As more and more companies realize the importance of being online and making their products and services available via the internet, the amount of coupons applied online is going to increase drastically. According to some statisticians, the internet will soon account for 9% of coupons distributed whereas the traditional newspaper circulars will drop to 68%. Some might argue that the usage of online coupons has risen due to the struggling economy, but I would argue that the basic fundamental behind online coupon usage is really tied to consumers now doing online research before buying any high ticketed items. This research usually involves them searching for reviews, product and price comparisons, and in turn any discount coupons that might be available for their benefit. The rise of coupons will definitely outlast the economic downturn, especially with more companies starting to sell online and even more so with the increase in usage of mobile browsing.

Now with the rise of Smartphone’s (i.e. Blackberry, iPhone, etc.), consumers are spending a lot of time browsing the internet using their mobile devices. The flexibility offered to consumers using mobile phones has added yet another way consumers can spend in general. The end user can now receive coupons via sms or mms and apply them directly through their mobile phones. They can also use applications such as Yowza and Foursquare, which provide them the flexibility of downloading selected coupons on their phones. Another company called mobiQpons has created an application for mobile users which allows users to search coupons and deals available at stores near their location directly through their mobile phones. Yankee group, a top Research Company, forecasts the number of mobile coupons redeemed in North America is set to increase more than tenfold in 2010 followed by triple digit increases in 2011!

While to usage of coupons continues to rise amongst consumers through various mediums, we can definitely gather one thing from all the facts above – recession or no recession, coupons are here to stay, and are going to change the way people save and spend.

 

Leave a Reply
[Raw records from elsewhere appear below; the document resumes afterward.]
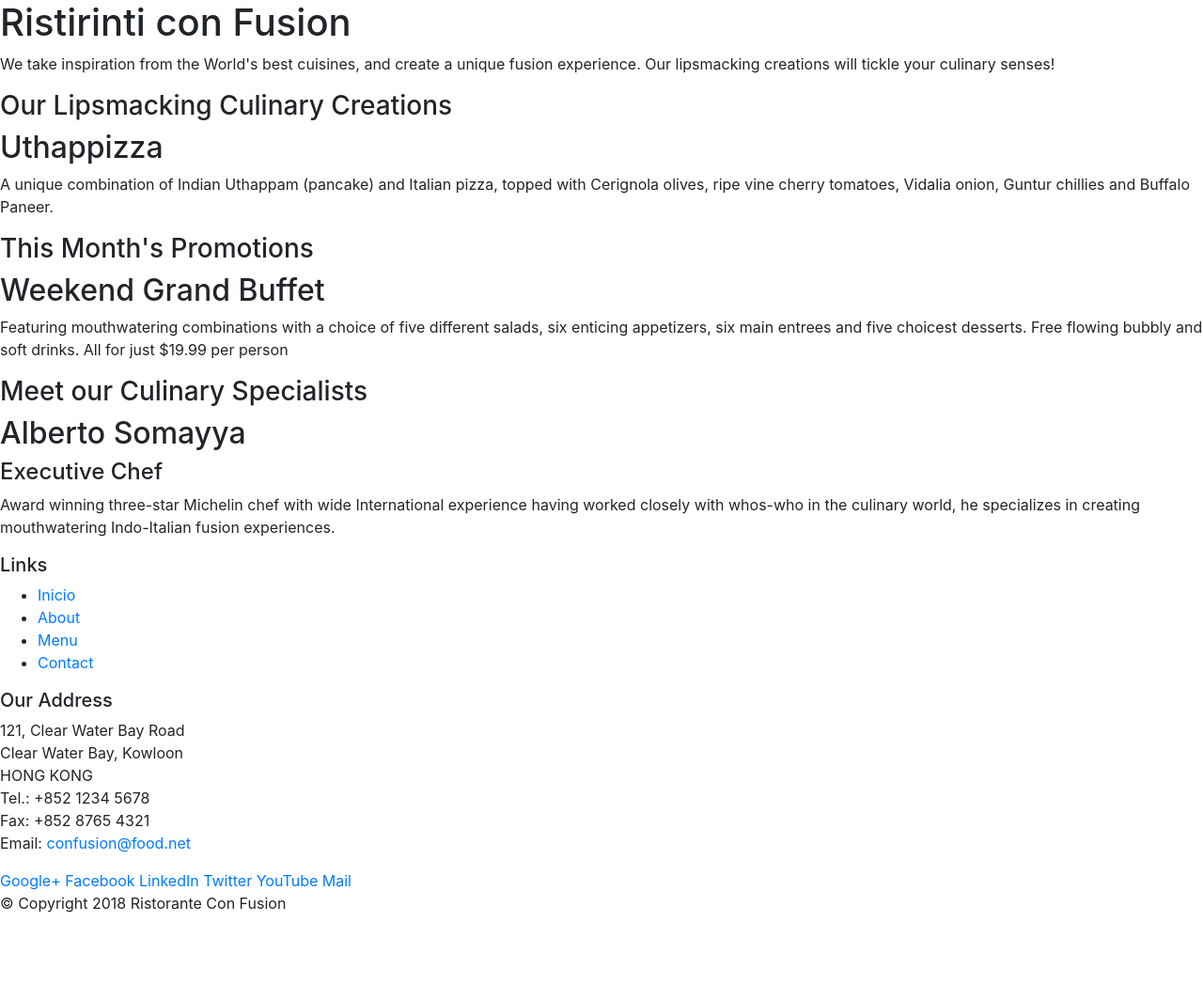
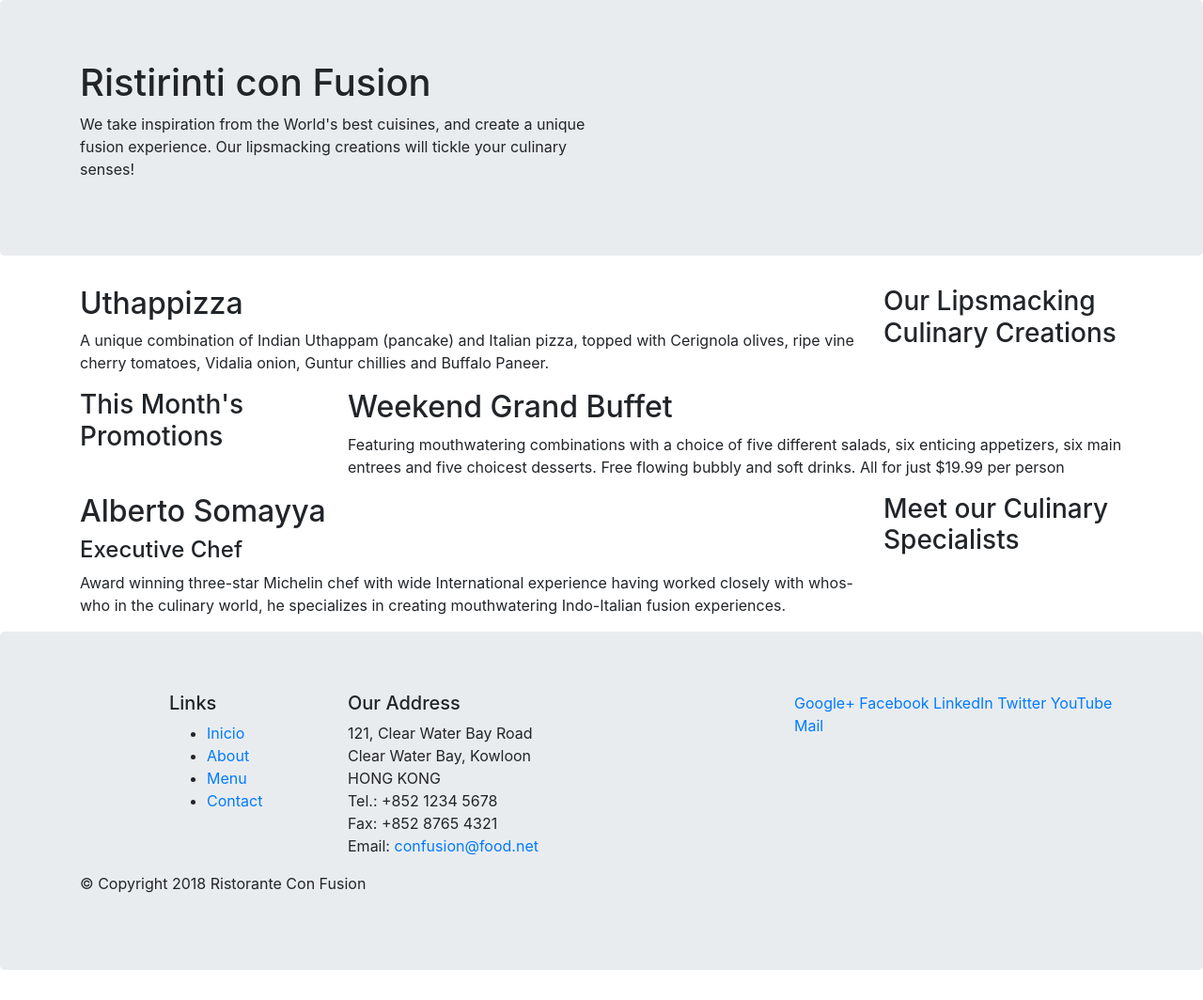
Before and after one commit to SimGod46/assigment-3-honors, a website: page index.html in a window 1280 px wide. Shown: the whole page at 94% size. Before the commit the page ends 989 px from the top, so only its background shows below. Drawn offline with nearby package versions, Linux system fonts and the light colour scheme.

Commit message:
Bootstrap grid part one

```diff
--- a/index.html
+++ b/index.html
@@ -14,46 +14,46 @@
 
 <body>
 
-    <header>
-        <div>
-            <div>
-                <div>
+    <header class="jumbotron">
+        <div class="container">
+            <div class="row">
+                <div class="col-12 col-sm-6">
                     <h1>Ristirinti con Fusion</h1>
                     <p>We take inspiration from the World's best cuisines, and create a unique fusion experience. Our lipsmacking creations will tickle your culinary senses!</p>
                 </div>
-                <div>
+                <div class="col-12 col-sm">
                 </div>
             </div>
         </div>
     </header>
 
-    <div>
-        <div>
-            <div>
+    <div class="container">
+        <div class="row">
+            <div class="col-12 col-sm-4 order-sm-last col-md-3">
                 <h3>Our Lipsmacking Culinary Creations</h3>
             </div>
-            <div>
+            <div class="col-12 col-sm-8 order-sm-first col-md-9"> <!-- no es necesario, puedo no escribir la columna-->
                 <h2>Uthappizza</h2>
                 <p>A unique combination of Indian Uthappam (pancake) and Italian pizza, topped with Cerignola olives, ripe vine cherry tomatoes, Vidalia onion, Guntur chillies and Buffalo Paneer.</p>
             </div>
         </div>
 
 
-        <div>
-            <div>
+        <div class="row">
+            <div class="col-12 col-sm-4 col-md-3">
                 <h3>This Month's Promotions</h3>
             </div>
-            <div>
+            <div class="col col-sm col-md">
                 <h2>Weekend Grand Buffet</h2>
                 <p>Featuring mouthwatering combinations with a choice of five different salads, six enticing appetizers, six main entrees and five choicest desserts. Free flowing bubbly and soft drinks. All for just $19.99 per person </p>
             </div>
         </div>
 
-        <div>
-            <div>
+        <div class="row">
+            <div class="col-12 col-sm-4 order-sm-last col-md-3">
                 <h3>Meet our Culinary Specialists</h3>
             </div>
-            <div>
+            <div class="col col-sm order-sm-first col-md">
                 <h2>Alberto Somayya</h2>
                 <h4>Executive Chef</h4>
                 <p>Award winning three-star Michelin chef with wide International experience having worked closely with whos-who in the culinary world, he specializes in creating mouthwatering Indo-Italian fusion experiences. </p>
@@ -61,10 +61,10 @@
         </div>
     </div>
 
-    <footer>
-        <div>
-            <div>
-                <div>
+    <footer class="jumbotron">
+        <div class="container">
+            <div class="row">
+                <div class="col-4 offset-1 col-sm-2">
                     <h5>Links</h5>
                     <ul>
                         <li><a href="#">Inicio</a></li>
@@ -73,7 +73,7 @@
                         <li><a href="#">Contact</a></li>
                     </ul>
                 </div>
-                <div>
+                <div class="col-7 col-sm-5">
                     <h5>Our Address</h5>
                     <address>
 		              121, Clear Water Bay Road<br>
@@ -84,7 +84,7 @@
 		              Email: <a href="mailto:confusion@food.net">confusion@food.net</a>
 		           </address>
                 </div>
-                <div>
+                <div class="col-12 col-sm-4">
                     <div>
                         <a href="http://google.com/+">Google+</a>
                         <a href="http://www.facebook.com/profile.php?id=">Facebook</a>
@@ -95,8 +95,8 @@
                     </div>
                 </div>
            </div>
-           <div>
-                <div>
+           <div class="row">
+                <div class="col-auto">
                     <p>© Copyright 2018 Ristorante Con Fusion</p>
                 </div>
            </div>
```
Your email address will not be published. Required fields are marked *

You may use these HTML tags and attributes: <a href="" title=""> <abbr title=""> <acronym title=""> <b> <blockquote cite=""> <cite> <code> <del datetime=""> <em> <i> <q cite=""> <strike> <strong>